While I am a New England guy, I have family by marriage that is Third Generation, South Dakotan farmers.

Bruce and Nola have become cherished souls in our lives and I remember the first time we met this side of the family very well… we would spend an unscheduled amount of time together when they visited on September 1oth 2001.

Bruce and I both being semi-techies and he, with a long career in agricultural chemicals and farm technology got on the subject of the farm business. While much of his time was spent in spreadsheets and sales management as a 3rd-generation Dutch farming family, he was still very active in managing the family business and his eyes lit up on the subject. The farm was in his DNA

Now I knew a long time ago that farming was a tough business – after all, I once spent a weekend milking 100 dairy cows for a full weekend in Vermont. True. Ha.

Brutal and Bruce smiled as I told him the story. I did too.

Aside from our shared love of the dirt, and after listening more we understood that my 37 years in marketing technologies and his decades in farm management and the national agricultural business had immersed us both in all manner of complex “process”. And I was no less flabbergasted at the breadth of farm management and the sheer scale of it. I had my own experience of how difficult things could be when you combined both the scope of work and large scale. Disaster can happen in moments

Which is why, when I heard the Michael Bloomberg comments from years ago that you could teach farming to anyone since you “just dig a hole, put a seed in, some dirt over that and up comes the corn” I was floored.

Look Bloomberg is no dummy. After all, he helped automate a very complex Wall Street process. Now, I already knew his politics were everything I personally opposed. His reputation in managing New York City, was the very epitome of socialist command and control… right down to how much soda or salt you were allowed to have at lunch.

But the thing that is so, utterly astounding (but not) was the sheer arrogance and dismissiveness of his “farmer” comment. I had not heard it up until then.

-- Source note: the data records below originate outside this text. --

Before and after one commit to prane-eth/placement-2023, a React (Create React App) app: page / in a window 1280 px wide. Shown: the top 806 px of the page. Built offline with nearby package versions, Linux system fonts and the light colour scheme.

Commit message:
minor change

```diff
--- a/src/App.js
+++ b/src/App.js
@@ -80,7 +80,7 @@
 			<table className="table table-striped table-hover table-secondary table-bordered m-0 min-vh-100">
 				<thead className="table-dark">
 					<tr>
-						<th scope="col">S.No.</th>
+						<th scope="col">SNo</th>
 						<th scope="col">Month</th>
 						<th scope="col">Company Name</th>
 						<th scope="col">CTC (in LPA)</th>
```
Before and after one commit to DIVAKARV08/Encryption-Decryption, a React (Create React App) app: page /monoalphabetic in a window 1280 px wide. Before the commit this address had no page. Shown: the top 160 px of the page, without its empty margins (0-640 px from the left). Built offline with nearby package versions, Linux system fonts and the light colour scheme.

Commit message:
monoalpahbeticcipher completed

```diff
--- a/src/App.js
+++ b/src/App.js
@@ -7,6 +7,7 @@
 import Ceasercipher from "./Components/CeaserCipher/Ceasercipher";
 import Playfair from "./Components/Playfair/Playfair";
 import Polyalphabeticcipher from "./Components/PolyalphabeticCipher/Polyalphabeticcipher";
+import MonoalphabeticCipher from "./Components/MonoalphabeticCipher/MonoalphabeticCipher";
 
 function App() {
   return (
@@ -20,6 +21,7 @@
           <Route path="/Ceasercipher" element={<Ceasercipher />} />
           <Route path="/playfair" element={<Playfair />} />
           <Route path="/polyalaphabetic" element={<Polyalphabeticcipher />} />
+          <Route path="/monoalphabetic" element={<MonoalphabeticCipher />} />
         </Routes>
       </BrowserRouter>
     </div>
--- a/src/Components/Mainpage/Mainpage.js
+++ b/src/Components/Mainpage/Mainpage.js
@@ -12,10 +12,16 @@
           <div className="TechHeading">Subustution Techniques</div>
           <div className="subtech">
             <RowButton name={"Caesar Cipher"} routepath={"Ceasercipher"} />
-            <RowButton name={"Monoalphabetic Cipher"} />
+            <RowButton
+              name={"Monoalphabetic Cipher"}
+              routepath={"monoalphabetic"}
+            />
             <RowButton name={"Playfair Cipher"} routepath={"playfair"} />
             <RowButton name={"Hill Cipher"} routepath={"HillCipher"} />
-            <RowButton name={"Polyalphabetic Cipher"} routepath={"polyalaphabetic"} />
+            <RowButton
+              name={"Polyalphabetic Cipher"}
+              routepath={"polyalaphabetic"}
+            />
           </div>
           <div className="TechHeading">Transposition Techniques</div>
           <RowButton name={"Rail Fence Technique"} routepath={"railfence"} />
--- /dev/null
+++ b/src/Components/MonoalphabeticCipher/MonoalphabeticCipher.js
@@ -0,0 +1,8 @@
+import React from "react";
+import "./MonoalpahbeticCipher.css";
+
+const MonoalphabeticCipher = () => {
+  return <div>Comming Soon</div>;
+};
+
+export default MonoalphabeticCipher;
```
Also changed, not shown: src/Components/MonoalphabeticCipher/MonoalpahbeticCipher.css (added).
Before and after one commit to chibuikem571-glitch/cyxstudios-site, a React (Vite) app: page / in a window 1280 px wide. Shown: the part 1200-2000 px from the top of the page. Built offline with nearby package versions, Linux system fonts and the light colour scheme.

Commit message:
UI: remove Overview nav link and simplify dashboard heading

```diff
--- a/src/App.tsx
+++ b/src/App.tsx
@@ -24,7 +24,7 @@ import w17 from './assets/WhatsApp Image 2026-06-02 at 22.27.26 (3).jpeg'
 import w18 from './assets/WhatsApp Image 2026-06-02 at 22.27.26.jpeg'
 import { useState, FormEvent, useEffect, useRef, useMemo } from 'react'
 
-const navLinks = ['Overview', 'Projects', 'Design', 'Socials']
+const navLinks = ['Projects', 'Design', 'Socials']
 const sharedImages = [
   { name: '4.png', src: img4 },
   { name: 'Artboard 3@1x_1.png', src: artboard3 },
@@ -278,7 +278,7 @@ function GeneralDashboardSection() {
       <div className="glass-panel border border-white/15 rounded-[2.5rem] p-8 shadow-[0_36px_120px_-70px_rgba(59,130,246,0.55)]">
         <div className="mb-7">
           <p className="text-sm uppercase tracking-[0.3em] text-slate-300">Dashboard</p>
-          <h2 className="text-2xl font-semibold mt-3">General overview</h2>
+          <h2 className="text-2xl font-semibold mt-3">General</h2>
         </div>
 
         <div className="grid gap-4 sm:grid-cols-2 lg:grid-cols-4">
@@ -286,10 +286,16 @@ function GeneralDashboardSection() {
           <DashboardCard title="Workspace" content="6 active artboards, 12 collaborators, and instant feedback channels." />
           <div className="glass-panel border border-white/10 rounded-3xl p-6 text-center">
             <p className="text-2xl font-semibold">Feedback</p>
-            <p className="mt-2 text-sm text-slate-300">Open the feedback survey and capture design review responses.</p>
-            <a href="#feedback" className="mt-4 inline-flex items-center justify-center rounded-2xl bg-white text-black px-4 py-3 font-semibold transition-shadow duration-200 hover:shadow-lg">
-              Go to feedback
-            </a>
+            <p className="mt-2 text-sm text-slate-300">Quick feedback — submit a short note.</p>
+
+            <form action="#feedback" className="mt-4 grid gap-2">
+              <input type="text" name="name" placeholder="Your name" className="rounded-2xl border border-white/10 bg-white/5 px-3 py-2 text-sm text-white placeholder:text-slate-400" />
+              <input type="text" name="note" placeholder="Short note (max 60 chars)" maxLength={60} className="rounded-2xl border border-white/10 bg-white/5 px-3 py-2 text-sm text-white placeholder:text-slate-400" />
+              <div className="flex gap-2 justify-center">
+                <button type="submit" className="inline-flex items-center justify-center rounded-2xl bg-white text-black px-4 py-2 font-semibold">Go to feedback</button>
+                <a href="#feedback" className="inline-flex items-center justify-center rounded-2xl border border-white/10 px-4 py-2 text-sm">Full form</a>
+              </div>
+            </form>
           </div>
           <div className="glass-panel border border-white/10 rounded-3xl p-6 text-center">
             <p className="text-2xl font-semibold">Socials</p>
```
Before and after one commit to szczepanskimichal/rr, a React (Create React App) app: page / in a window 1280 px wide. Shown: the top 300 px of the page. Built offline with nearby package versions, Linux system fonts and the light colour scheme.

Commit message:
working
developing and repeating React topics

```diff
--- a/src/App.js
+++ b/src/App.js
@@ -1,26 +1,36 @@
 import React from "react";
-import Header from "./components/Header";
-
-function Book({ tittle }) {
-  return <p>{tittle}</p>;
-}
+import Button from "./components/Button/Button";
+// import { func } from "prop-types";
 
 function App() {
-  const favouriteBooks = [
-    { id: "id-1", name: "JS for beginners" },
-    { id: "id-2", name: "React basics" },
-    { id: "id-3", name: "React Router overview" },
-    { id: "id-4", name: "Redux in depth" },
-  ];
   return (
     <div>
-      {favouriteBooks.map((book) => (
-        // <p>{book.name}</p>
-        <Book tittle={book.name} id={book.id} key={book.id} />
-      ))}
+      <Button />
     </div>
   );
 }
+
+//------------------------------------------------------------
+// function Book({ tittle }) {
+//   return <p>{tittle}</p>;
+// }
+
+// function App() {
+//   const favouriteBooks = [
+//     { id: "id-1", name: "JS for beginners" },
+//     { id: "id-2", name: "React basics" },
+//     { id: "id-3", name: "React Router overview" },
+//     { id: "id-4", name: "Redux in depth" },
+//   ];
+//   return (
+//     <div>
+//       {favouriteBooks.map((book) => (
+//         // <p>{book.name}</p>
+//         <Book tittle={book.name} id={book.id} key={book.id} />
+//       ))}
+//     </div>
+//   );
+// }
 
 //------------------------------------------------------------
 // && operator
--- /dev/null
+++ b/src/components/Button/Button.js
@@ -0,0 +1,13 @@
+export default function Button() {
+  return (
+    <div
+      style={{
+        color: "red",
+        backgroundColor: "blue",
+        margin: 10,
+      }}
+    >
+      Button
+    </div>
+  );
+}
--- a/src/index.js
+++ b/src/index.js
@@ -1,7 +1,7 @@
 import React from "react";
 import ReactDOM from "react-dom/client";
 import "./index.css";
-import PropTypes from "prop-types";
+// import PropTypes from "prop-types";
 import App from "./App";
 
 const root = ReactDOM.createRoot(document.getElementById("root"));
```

But to put a finer point on it, my career included a period of time when a colleague and I found ourselves in lower Wall Street conference rooms, pitching “Angel Investors” for seed investment.

High above and over-looking New York Harbor and The Statue of Liberty it was a new experience for me. But I am here to tell you that I heard some of the stupidest, most factually-incorrect things anyone could possibly say high above the Statue of Liberty.

And that’s when I was reminded once again, that it’s one thing to be arrogant and factually right but it’s an altogether different form of dangerous to be arrogant and painfully wrong on the facts.

Being wrong or uninformed happens to all of us. Being wrong, uninformed and arrogant is in a category of it’s own. This is the very thing that Americans in all walks of life have come to resent… and with good reason. And here it was for all to see in the person of Michael Bloomberg.

And finally, a personal post-script.

I love the art of the spoken word. Accents, inflection, turn of phrase is a “thing” with me since my days on a High School stage and my great and wonderful Drama Teacher, Fr. Gerard.

And can there be anyone as great and wonderful to listen to as Paul Harvey who narrates this wonderful piece, “So God Made A Farmer”? I don’t think so.

Paul Harvey’s brilliance was unmatched. In a minute or two, you were there, transported into another time and life… without ever opening your eyes. Enjoy Mr. Harvey as he narrates: “So, God Made a Farmer”.

I chose this newer version for context, because it gives you the Michael Bloomberg quote right at the beginning.


You Might Like
Learn more about RevenueStripe...
You Might Like
Learn more about RevenueStripe...